TASK TO CARRY OUT:
What is needed is the complete listing, repeated exactly.

--- PROVIDED ENTRIES Enclosed Below ---

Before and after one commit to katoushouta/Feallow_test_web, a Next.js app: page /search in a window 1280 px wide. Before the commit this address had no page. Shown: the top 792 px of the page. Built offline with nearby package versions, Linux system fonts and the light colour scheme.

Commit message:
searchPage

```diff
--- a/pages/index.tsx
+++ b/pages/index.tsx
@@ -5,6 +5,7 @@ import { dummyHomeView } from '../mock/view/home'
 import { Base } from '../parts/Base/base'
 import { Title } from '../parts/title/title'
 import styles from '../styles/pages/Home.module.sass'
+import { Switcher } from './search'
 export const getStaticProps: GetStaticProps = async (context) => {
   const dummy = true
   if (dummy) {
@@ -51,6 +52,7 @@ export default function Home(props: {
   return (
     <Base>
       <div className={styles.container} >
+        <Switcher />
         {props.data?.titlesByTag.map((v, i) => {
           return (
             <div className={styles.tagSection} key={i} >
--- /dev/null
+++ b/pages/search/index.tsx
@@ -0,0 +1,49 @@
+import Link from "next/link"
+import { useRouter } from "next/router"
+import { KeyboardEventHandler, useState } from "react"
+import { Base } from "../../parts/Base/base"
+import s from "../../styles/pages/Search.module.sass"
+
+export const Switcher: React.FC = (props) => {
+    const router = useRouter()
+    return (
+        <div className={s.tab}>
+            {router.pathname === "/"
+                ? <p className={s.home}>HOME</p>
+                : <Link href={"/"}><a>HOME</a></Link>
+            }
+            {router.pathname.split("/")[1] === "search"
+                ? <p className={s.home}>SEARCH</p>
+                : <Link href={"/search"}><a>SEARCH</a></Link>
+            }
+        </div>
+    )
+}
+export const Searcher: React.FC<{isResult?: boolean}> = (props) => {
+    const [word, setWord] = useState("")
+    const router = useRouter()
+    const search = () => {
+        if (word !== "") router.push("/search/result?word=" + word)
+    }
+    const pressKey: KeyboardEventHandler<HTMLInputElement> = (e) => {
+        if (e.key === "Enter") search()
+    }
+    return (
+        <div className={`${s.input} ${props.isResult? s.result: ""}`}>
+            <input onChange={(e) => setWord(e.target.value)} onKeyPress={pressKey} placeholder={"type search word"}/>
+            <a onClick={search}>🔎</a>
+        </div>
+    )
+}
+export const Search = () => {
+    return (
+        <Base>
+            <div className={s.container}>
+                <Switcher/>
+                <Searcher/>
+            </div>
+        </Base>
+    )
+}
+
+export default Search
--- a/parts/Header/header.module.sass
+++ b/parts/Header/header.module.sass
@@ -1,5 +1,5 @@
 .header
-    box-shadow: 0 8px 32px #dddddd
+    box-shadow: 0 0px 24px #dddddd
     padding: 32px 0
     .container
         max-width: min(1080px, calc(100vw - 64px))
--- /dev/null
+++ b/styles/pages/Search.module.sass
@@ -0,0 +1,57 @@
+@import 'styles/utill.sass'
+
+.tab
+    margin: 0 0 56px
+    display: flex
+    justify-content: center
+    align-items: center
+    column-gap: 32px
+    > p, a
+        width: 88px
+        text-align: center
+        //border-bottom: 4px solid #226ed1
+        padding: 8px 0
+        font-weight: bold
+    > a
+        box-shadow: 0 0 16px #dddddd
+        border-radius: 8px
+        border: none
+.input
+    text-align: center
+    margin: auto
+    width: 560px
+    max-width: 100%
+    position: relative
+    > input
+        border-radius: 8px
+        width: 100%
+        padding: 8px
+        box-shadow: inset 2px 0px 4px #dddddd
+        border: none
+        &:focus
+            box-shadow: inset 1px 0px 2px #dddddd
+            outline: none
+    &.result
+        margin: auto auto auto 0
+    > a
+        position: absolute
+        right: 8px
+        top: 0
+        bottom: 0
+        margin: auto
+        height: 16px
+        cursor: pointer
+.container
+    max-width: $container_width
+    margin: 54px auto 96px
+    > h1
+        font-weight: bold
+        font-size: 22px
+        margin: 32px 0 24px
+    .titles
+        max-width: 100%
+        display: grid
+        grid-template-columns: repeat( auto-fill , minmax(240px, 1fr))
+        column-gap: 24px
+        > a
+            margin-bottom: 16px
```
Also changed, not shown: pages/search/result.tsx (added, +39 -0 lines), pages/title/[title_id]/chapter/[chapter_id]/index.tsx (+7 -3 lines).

--- End of Enclosed PROVIDED ENTRIES ---

OUTPUT FOR THIS EXERCISE:
Before and after one commit to katoushouta/Feallow_test_web, a Next.js app: page /search in a window 1280 px wide. Before the commit this address had no page. Shown: the top 792 px of the page. Built offline with nearby package versions, Linux system fonts and the light colour scheme.

Commit message:
searchPage

```diff
--- a/pages/index.tsx
+++ b/pages/index.tsx
@@ -5,6 +5,7 @@ import { dummyHomeView } from '../mock/view/home'
 import { Base } from '../parts/Base/base'
 import { Title } from '../parts/title/title'
 import styles from '../styles/pages/Home.module.sass'
+import { Switcher } from './search'
 export const getStaticProps: GetStaticProps = async (context) => {
   const dummy = true
   if (dummy) {
@@ -51,6 +52,7 @@ export default function Home(props: {
   return (
     <Base>
       <div className={styles.container} >
+        <Switcher />
         {props.data?.titlesByTag.map((v, i) => {
           return (
             <div className={styles.tagSection} key={i} >
--- /dev/null
+++ b/pages/search/index.tsx
@@ -0,0 +1,49 @@
+import Link from "next/link"
+import { useRouter } from "next/router"
+import { KeyboardEventHandler, useState } from "react"
+import { Base } from "../../parts/Base/base"
+import s from "../../styles/pages/Search.module.sass"
+
+export const Switcher: React.FC = (props) => {
+    const router = useRouter()
+    return (
+        <div className={s.tab}>
+            {router.pathname === "/"
+                ? <p className={s.home}>HOME</p>
+                : <Link href={"/"}><a>HOME</a></Link>
+            }
+            {router.pathname.split("/")[1] === "search"
+                ? <p className={s.home}>SEARCH</p>
+                : <Link href={"/search"}><a>SEARCH</a></Link>
+            }
+        </div>
+    )
+}
+export const Searcher: React.FC<{isResult?: boolean}> = (props) => {
+    const [word, setWord] = useState("")
+    const router = useRouter()
+    const search = () => {
+        if (word !== "") router.push("/search/result?word=" + word)
+    }
+    const pressKey: KeyboardEventHandler<HTMLInputElement> = (e) => {
+        if (e.key === "Enter") search()
+    }
+    return (
+        <div className={`${s.input} ${props.isResult? s.result: ""}`}>
+            <input onChange={(e) => setWord(e.target.value)} onKeyPress={pressKey} placeholder={"type search word"}/>
+            <a onClick={search}>🔎</a>
+        </div>
+    )
+}
+export const Search = () => {
+    return (
+        <Base>
+            <div className={s.container}>
+                <Switcher/>
+                <Searcher/>
+            </div>
+        </Base>
+    )
+}
+
+export default Search
--- a/parts/Header/header.module.sass
+++ b/parts/Header/header.module.sass
@@ -1,5 +1,5 @@
 .header
-    box-shadow: 0 8px 32px #dddddd
+    box-shadow: 0 0px 24px #dddddd
     padding: 32px 0
     .container
         max-width: min(1080px, calc(100vw - 64px))
--- /dev/null
+++ b/styles/pages/Search.module.sass
@@ -0,0 +1,57 @@
+@import 'styles/utill.sass'
+
+.tab
+    margin: 0 0 56px
+    display: flex
+    justify-content: center
+    align-items: center
+    column-gap: 32px
+    > p, a
+        width: 88px
+        text-align: center
+        //border-bottom: 4px solid #226ed1
+        padding: 8px 0
+        font-weight: bold
+    > a
+        box-shadow: 0 0 16px #dddddd
+        border-radius: 8px
+        border: none
+.input
+    text-align: center
+    margin: auto
+    width: 560px
+    max-width: 100%
+    position: relative
+    > input
+        border-radius: 8px
+        width: 100%
+        padding: 8px
+        box-shadow: inset 2px 0px 4px #dddddd
+        border: none
+        &:focus
+            box-shadow: inset 1px 0px 2px #dddddd
+            outline: none
+    &.result
+        margin: auto auto auto 0
+    > a
+        position: absolute
+        right: 8px
+        top: 0
+        bottom: 0
+        margin: auto
+        height: 16px
+        cursor: pointer
+.container
+    max-width: $container_width
+    margin: 54px auto 96px
+    > h1
+        font-weight: bold
+        font-size: 22px
+        margin: 32px 0 24px
+    .titles
+        max-width: 100%
+        display: grid
+        grid-template-columns: repeat( auto-fill , minmax(240px, 1fr))
+        column-gap: 24px
+        > a
+            margin-bottom: 16px
```
Also changed, not shown: pages/search/result.tsx (added, +39 -0 lines), pages/title/[title_id]/chapter/[chapter_id]/index.tsx (+7 -3 lines).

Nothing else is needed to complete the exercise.